The following notes were posted on 'Exmormon Forums' 11 March 2010 and also appeared on 'RfM' 13 March 2010. They are followed here by a section from TMD Vol 2 which covers Nephite coinage in more detail:
FAIR concedes Nephites did NOT have coins, dig themselves a hole and jump right in!
I just came across this video clip from FAIR so it is new to me, but it may well have been available for some time. As I have written on this subject myself, I felt it worth relaying this absurd claim made by FAIR.
Until the 2005 film “The Bible v. The Book of Mormon” was released; no one ever seemed to question the concept of Nephite coins in the Book of Mormon. Everyone knew and accepted that the Nephites developed and used their own currency system.
Subsequent to the film, in a remarkable turn-around concerning all that Mormons previously understood about coins from reading the Book of Mormon, FAIR claimed the heading to Alma 11 is “almost certainly wrong” and that the Nephites did not have coins after all.
It is notable that as ever there has been no official response from the First Presidency or Quorum of Twelve who are the ones (rather than mere apologists) who are supposed to actually represent God. Apologists stir up a hornets nest and the big fifteen keep quiet.
In a three minute clip, entitled “The Book of Mormon and Coins”, John Welch, founder of FARMS (The Foundation for Ancient Research and Mormon Studies), introduces what is news (to them, but not the rest of the world) that “sometimes people criticise the Book of Mormon saying that it talks about coins; and coinage wasn’t really invented until after Lehi has left Jerusalem.”
Daniel C. Peterson, PhD – Middle Eastern Studies; makes this astounding confession:

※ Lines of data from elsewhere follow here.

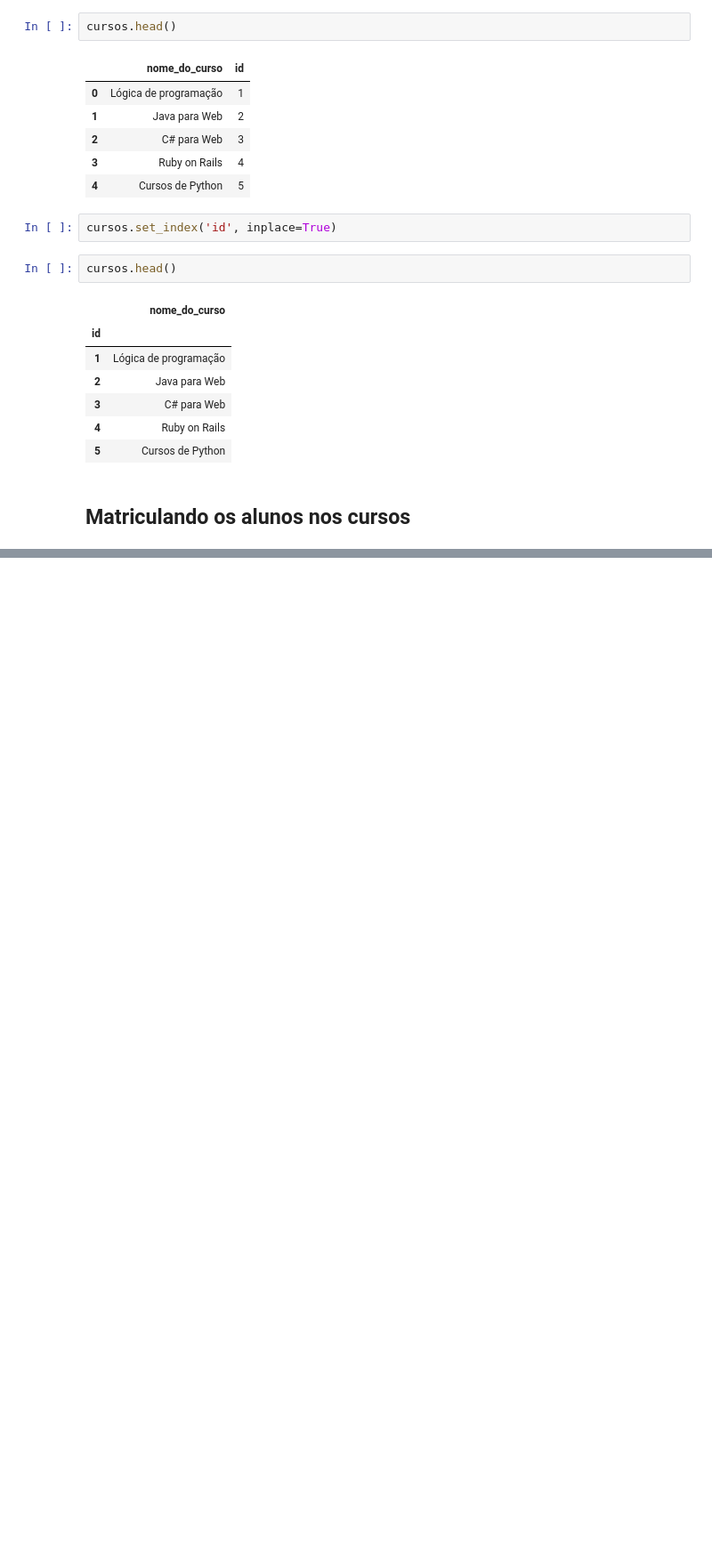
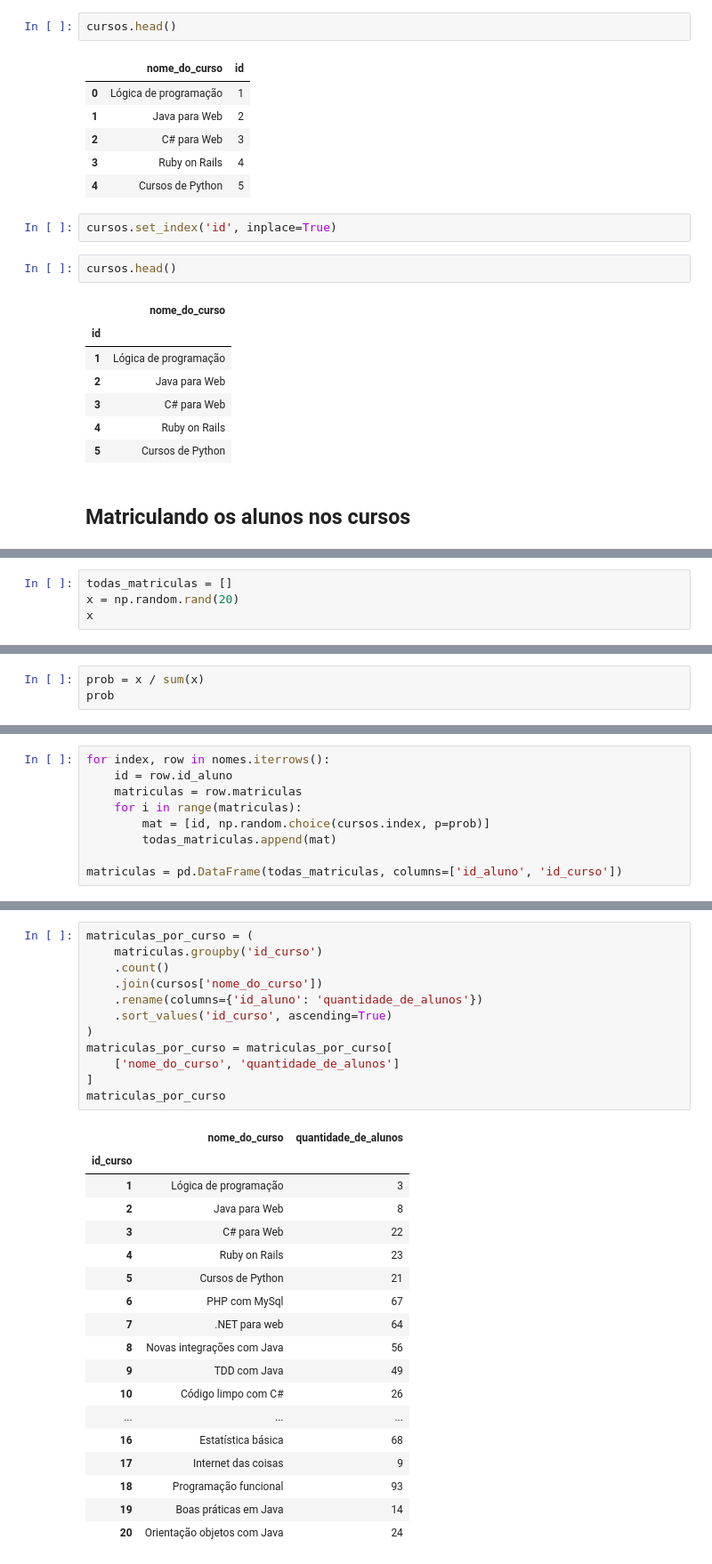
Before and after one commit to josenaldo/alura-ds1-pandas-formatos-diferentes-de-entrada-e-saida-io, a Jupyter notebook: notebook/pandas-io.ipynb, the cells around one changed output, grey strips where cells are left out. Shown at 89% size. Saved outputs shown, nothing was run; the diff lists cells and outputs as text; blank space fills up the shorter version.

```diff
--- a/notebook/pandas-io.ipynb
+++ b/notebook/pandas-io.ipynb
@@ -300,0 +372,4 @@ nomes.matriculas.describe()
+# %%
+todas_matriculas = []
+x = np.random.rand(20)
+x
@@ -300,0 +381,3 @@ nomes.matriculas.describe()
+# %%
+prob = x / sum(x)
+prob
@@ -300,0 +389,9 @@ nomes.matriculas.describe()
+# %%
+for index, row in nomes.iterrows():
+    id = row.id_aluno
+    matriculas = row.matriculas
+    for i in range(matriculas):
+        mat = [id, np.random.choice(cursos.index, p=prob)]
+        todas_matriculas.append(mat)
+
+matriculas = pd.DataFrame(todas_matriculas, columns=['id_aluno', 'id_curso'])
@@ -300,0 +417,31 @@ nomes.matriculas.describe()
+# %%
+matriculas_por_curso = (
+    matriculas.groupby('id_curso')
+    .count()
+    .join(cursos['nome_do_curso'])
+    .rename(columns={'id_aluno': 'quantidade_de_alunos'})
+    .sort_values('id_curso', ascending=True)
+)
+matriculas_por_curso = matriculas_por_curso[
+    ['nome_do_curso', 'quantidade_de_alunos']
+]
+matriculas_por_curso
+# %% [output]
+|  | nome_do_curso | quantidade_de_alunos |
+| id_curso |  |  |
+| 1 | Lógica de programação | 3 |
+| 2 | Java para Web | 8 |
+| 3 | C# para Web | 22 |
+| 4 | Ruby on Rails | 23 |
+| 5 | Cursos de Python | 21 |
+| 6 | PHP com MySql | 67 |
+| 7 | .NET para web | 64 |
+| 8 | Novas integrações com Java | 56 |
+| 9 | TDD com Java | 49 |
+| 10 | Código limpo com C# | 26 |
+| ... | ... | ... |
+| 16 | Estatística básica | 68 |
+| 17 | Internet das coisas | 9 |
+| 18 | Programação funcional | 93 |
+| 19 | Boas práticas em Java | 14 |
+| 20 | Orientação objetos com Java | 24 |
```
Also changed, not shown: parts of 25 cells of this notebook, 1 other file.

“There have been no coins found in Ancient America because they didn’t exist – and they don’t exist in the Book of Mormon.”
He adds: “The header note to Alma 11 which describes Nephite coinage is almost certainly wrong.”
Brant Gardner, Scholar, Mesoamerican Studies claims:
“The header is a modern addition. It has nothing to do with the text. It certainly isn’t unusual that people will read that section of the Book of Mormon and assume that it’s coins but we do that with the Bible too. We will read ourselves back into it and make assumptions about the early culture based on what we believe, so we read these things and say it must have been coins.”
Kerry Shirts, Contributing Researcher, Foundation for Apologetic Information and Research then says:
“But those headings were not on the plates. From our understanding, some of the modern brethren put those headings to try to give us kind of a guide but the actual text itself describes different weights.”
Peterson then confirms his view:
“It describes pieces of metal; it says nothing about them being stamped or minted which is what makes a piece of metal a coin. There is no reason to expect to find Nephite coins because I don’t think they ever existed and the Book of Mormon doesn’t claim they do.”
“The actual idea of the differing weights being used as a weight system in the monetary system is actually in the Mesopotamian, the Arcadian – and the old Babylonian, come to think of it. This is how they used their money was through weight.
John Tvedtnes, Senior Scholar chimes in:
“In fact even the Israelites used weights initially. The Bible mentions some. The most common was called the shekel which comes from the verb ‘to weigh’ – actually it is the verb meaning to weigh.
Back to Peterson:
“We know that coinage first appeared apparently in Libya, in modern Turkey or Anatolia and you see in some burials clearly the transition that occurs after Lehi’s departure by about a century or so from the new world. You see mixed hoards of stamped minted coins and also specific weights of metal that are not shaped, minted or stamped. So, there was an evolution there in a sense. People went from fixed weights of metal to actual coins. Lehi left just before that change took place.
John Welch concludes:
“And that’s what we have in this weights and measures section of chapter eleven. It’s part of a big picture of the legal reforms that explains why those weights and measures were initiated at that time and they conform with what one would have expected from the ancient world.”
“We always have the problem of trying to impose on the text our own imagination of things. If you read the text very carefully and try to filter out your own cultural presupposition the ancient people didn’t necessarily live, think or act exactly the same way we do.”
The three minute clip from which the above text is drawn is available here:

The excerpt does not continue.